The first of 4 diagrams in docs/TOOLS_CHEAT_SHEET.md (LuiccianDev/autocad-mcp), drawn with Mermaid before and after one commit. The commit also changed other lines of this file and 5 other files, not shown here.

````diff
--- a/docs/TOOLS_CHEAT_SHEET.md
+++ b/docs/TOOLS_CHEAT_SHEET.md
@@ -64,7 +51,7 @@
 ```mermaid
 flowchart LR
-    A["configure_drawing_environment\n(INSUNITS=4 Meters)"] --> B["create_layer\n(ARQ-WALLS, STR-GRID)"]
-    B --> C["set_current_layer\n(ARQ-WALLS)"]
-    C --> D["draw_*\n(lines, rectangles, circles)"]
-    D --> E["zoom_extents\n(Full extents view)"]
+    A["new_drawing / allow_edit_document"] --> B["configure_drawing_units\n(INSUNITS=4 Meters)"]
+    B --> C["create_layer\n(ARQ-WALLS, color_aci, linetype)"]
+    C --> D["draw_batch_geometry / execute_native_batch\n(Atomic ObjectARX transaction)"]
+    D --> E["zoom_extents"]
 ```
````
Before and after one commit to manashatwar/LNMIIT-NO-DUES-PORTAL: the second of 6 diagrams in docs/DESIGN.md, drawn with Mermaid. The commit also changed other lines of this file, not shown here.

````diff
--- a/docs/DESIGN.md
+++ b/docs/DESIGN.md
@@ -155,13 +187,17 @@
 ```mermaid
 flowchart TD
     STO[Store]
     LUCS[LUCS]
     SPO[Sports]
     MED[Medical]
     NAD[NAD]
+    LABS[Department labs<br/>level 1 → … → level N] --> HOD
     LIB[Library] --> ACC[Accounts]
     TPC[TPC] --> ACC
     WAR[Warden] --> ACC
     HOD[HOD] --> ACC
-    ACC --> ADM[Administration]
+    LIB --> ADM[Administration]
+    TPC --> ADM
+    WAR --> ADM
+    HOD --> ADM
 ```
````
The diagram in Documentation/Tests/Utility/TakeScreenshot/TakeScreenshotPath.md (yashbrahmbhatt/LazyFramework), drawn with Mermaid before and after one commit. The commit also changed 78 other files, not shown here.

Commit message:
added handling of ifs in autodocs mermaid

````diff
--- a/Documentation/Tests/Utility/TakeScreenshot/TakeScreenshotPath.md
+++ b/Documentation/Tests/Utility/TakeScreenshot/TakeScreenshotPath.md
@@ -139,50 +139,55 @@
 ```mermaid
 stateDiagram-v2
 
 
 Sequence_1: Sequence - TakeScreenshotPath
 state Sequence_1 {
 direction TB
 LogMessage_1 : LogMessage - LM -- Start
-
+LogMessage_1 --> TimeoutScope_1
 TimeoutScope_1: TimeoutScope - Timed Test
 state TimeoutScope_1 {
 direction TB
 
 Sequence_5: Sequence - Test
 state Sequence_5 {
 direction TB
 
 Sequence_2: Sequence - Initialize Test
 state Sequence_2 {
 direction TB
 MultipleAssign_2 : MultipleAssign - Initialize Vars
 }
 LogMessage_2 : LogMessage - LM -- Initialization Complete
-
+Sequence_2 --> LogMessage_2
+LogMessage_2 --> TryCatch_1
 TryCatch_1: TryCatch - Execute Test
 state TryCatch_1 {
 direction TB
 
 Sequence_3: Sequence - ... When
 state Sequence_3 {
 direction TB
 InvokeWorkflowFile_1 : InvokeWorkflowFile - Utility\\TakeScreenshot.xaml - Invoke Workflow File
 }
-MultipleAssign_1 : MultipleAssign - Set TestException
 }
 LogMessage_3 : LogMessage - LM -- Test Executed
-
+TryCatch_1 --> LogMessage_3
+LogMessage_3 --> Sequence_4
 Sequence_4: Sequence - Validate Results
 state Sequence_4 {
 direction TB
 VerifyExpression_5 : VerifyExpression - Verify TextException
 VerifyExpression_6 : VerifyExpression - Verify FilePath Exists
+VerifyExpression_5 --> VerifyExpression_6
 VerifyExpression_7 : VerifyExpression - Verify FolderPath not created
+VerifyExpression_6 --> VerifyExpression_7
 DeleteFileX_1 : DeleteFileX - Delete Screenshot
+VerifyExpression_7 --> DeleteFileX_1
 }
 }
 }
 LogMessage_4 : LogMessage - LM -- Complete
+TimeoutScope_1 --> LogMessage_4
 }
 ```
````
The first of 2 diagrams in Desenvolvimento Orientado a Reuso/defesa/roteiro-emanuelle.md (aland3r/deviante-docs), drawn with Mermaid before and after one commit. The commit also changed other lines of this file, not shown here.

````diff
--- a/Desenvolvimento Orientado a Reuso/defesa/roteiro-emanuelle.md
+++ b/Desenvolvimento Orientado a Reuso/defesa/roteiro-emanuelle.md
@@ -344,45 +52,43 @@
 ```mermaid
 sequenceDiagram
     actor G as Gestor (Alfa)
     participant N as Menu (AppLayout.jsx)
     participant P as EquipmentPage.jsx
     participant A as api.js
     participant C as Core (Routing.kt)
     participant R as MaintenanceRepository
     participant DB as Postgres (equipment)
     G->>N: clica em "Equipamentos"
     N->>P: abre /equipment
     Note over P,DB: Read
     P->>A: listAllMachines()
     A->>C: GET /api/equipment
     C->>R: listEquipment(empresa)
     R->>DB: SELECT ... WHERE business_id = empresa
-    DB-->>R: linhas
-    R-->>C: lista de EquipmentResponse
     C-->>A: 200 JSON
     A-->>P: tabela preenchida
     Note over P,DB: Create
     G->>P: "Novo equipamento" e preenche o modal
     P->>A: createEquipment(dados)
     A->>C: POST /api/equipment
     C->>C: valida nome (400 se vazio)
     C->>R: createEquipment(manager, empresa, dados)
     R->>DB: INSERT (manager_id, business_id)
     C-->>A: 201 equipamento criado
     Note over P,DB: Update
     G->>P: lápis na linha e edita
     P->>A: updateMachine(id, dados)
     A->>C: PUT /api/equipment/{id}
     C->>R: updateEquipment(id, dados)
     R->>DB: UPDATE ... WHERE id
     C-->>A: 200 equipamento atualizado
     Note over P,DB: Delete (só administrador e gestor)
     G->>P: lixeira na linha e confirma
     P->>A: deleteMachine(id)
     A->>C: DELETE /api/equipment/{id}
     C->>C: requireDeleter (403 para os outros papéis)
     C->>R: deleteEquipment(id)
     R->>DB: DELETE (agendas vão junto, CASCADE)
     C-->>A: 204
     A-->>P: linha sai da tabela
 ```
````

[What is expected]
Go over the data above and copy every line that has the word "files" in it.

[Written response]
The first of 4 diagrams in docs/TOOLS_CHEAT_SHEET.md (LuiccianDev/autocad-mcp), drawn with Mermaid before and after one commit. The commit also changed other lines of this file and 5 other files, not shown here.
The diagram in Documentation/Tests/Utility/TakeScreenshot/TakeScreenshotPath.md (yashbrahmbhatt/LazyFramework), drawn with Mermaid before and after one commit. The commit also changed 78 other files, not shown here.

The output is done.